What makes some people want to run ultra marathons? For some, grinding out all those miles through dust and mud and huge gains in elevation is nothing short of transformational. Some people were just born to run.
Inspired by mountains and wilderness Lizzy Hawker ‘fell’ into the world of ultra-distance and endurance running more by chance than by design. She entered the Ultra Trail Mont Blanc on a whim in 2005, a race that gains 31,168 feet in 103 miles through the Alps. Lizzy surprised herself, and the ultra-running world, by winning that race, and then went on to win five more times.
She is a previous world record holder for 24hrs, and was the 2006 100km World Champion. She recently returned from Nepal where she competed in the Mustang Trail Race, an eight-stage race covering 200 kilometers, all done at an elevation of 3-4,000 meters, then, for good measure, added on the Everest
Marathon, called the “most adventurous trail run in the world,” setting the new world record running from Everest Base Camp to Kathmandu.

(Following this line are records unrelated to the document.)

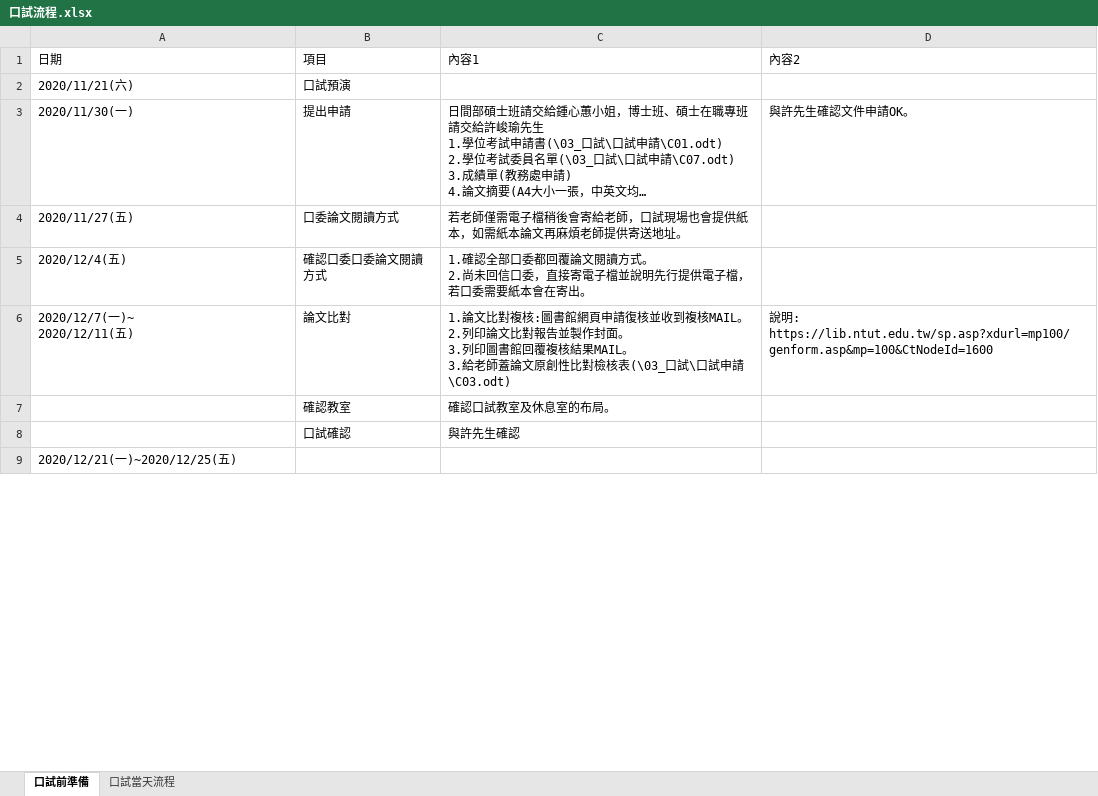
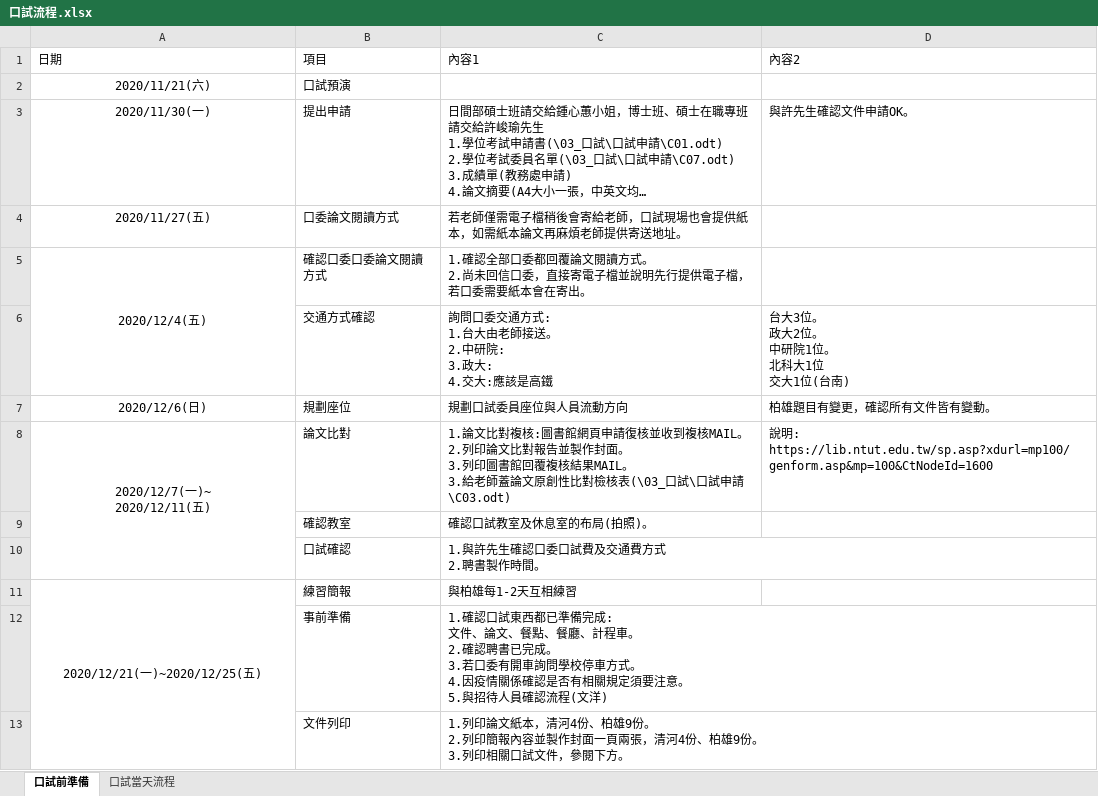
Before and after one commit to hrne/FINAL_REPORT, an Excel workbook: 03_口試/口試流程.xlsx, sheet 口試前準備, drawn as a sheet; only a part is shown; long unchanged cells end in …; values as stored, in another font and other column widths than the file's, no borders; removed rows and columns are numbered as before the commit, all else as after; ↵ is a line break in a cell; the diff covers the shown part only; the diff names each change by its address in the sheet, - before the commit and + after, or states it on an @@ line.

```diff
--- a/03_口試/口試流程.xlsx (sheet 口試前準備)
+++ b/03_口試/口試流程.xlsx (sheet 口試前準備)
-A2:A5 alignment: left
+A2:A5 alignment: center
+A5:A6 merged
+row 6:  | 交通方式確認 | 詢問口委交通方式: ↵ 1.台大由老師接送。 ↵ 2.中研院: ↵ 3.政大: ↵ 4.交大:應該是高鐵 | 台大3位。 ↵ 政大2位。 ↵ 中研院1位。 ↵ 北科大1位 ↵ 交大1位(台南)
+row 7: 2020/12/6(日) | 規劃座位 | 規劃口試委員座位與人員流動方向 | 柏雄題目有變更，確認所有文件皆有變動。
-A8 alignment: left
+A8 alignment: center
+A8:A10 merged
-C9 (內容1): 確認口試教室及休息室的布局。
+C9 (內容1): 確認口試教室及休息室的布局(拍照)。
-C10 (內容1): 與許先生確認
+C10 (內容1): 1.與許先生確認口委口試費及交通費方式 ↵ 2.聘書製作時間。
-row 9: 2020/12/21(一)~2020/12/25(五)
+row 11: 2020/12/21(一)~2020/12/25(五) | 練習簡報 | 與柏雄每1-2天互相練習
+row 12:  | 事前準備 | 1.確認口試東西都已準備完成: ↵ 文件、論文、餐點、餐廳、計程車。 ↵ 2.確認聘書已完成。 ↵ 3.若口委有開車詢問學校停車方式。 ↵ 4.因疫情關係確認是否有相關規定須要注意。 ↵ 5.與招待人員確認流程(文洋)
+row 13:  | 文件列印 | 1.列印論文紙本，清河4份、柏雄9份。 ↵ 2.列印簡報內容並製作封面一頁兩張，清河4份、柏雄9份。 ↵ 3.列印相關口試文件，參閱下方。
```
Also changed, not shown: 10 added rows, 1 edited cell and cell formats elsewhere in this sheet, 8 other files.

Lizzy’s enduring passion for the mountains and nature has shaped both her life as an endurance athlete, and her professional career as a writer and as a scientist. A Natural Scientist by training, with a PhD in polar oceanography, she has been on many research cruises to the Antarctic and the Southern Ocean. These experiences and studies gave her an even deeper commitment to our responsibility of working towards both social and environmental sustainability in every part of our lives.
Recently awarded the Nat. Geographic Adventurer of the Year Award in ultra running, Lizzy joins me this week on The Edge Radio where she’ll share what pushes her to run, what she loves about the mountains and why she gave up an elite job as a research scientist in the Antarctic to become a world-class endurance runner. You don’t want to miss this show.